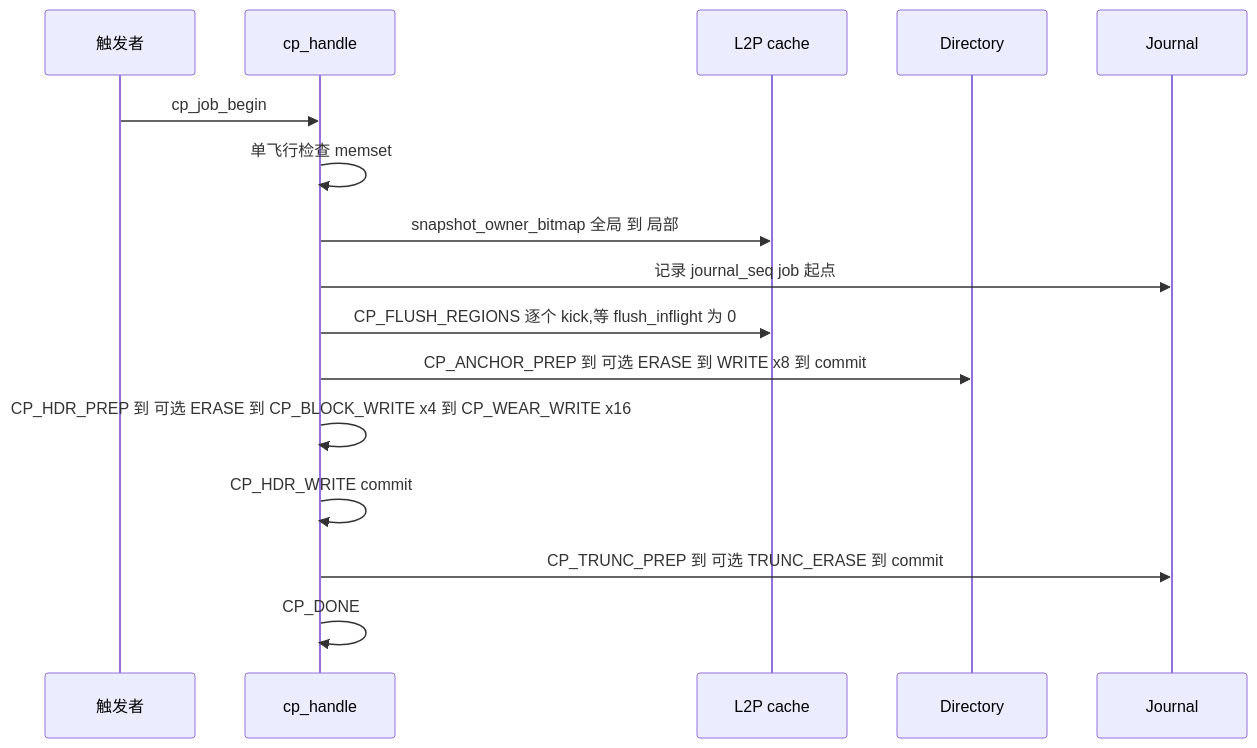
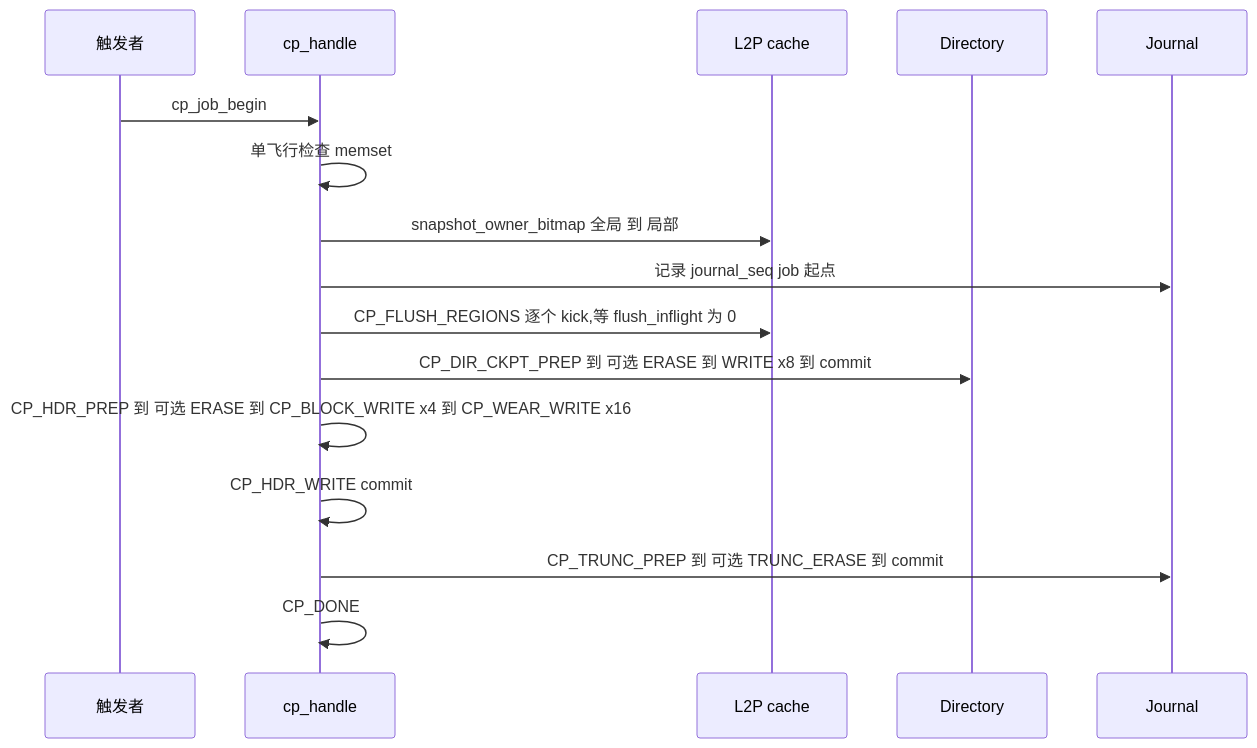
One commit to YzYMIAO/BASESSD changed diagram 31 of 34 in docs/design/ftl_design.md. Above: the diagram before and after it, drawn with Mermaid. The commit also changed other lines of this file and 45 other files, not shown here.

````diff
--- a/docs/design/ftl_design.md
+++ b/docs/design/ftl_design.md
@@ -4602,19 +4604,19 @@
 ```mermaid
 sequenceDiagram
     participant T as 触发者
     participant CP as cp_handle
     participant L as L2P cache
     participant D as Directory
     participant J as Journal
 
     T->>CP: cp_job_begin
     CP->>CP: 单飞行检查 memset
     CP->>L: snapshot_owner_bitmap 全局 到 局部
     CP->>J: 记录 journal_seq job 起点
     CP->>L: CP_FLUSH_REGIONS 逐个 kick,等 flush_inflight 为 0
-    CP->>D: CP_ANCHOR_PREP 到 可选 ERASE 到 WRITE x8 到 commit
+    CP->>D: CP_DIR_CKPT_PREP 到 可选 ERASE 到 WRITE x8 到 commit
     CP->>CP: CP_HDR_PREP 到 可选 ERASE 到 CP_BLOCK_WRITE x4 到 CP_WEAR_WRITE x16
     CP->>CP: CP_HDR_WRITE commit
     CP->>J: CP_TRUNC_PREP 到 可选 TRUNC_ERASE 到 commit
     CP->>CP: CP_DONE
 ```
````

________________________________________

→ **Exercise directions**: Return exactly the lines of the data, and only those, from the line with "CP->>D: CP_ANCHOR_PREP 到" through the last line, inclusive.

→ **Completed task**:
-    CP->>D: CP_ANCHOR_PREP 到 可选 ERASE 到 WRITE x8 到 commit
+    CP->>D: CP_DIR_CKPT_PREP 到 可选 ERASE 到 WRITE x8 到 commit
     CP->>CP: CP_HDR_PREP 到 可选 ERASE 到 CP_BLOCK_WRITE x4 到 CP_WEAR_WRITE x16
     CP->>CP: CP_HDR_WRITE commit
     CP->>J: CP_TRUNC_PREP 到 可选 TRUNC_ERASE 到 commit
     CP->>CP: CP_DONE
 ```
````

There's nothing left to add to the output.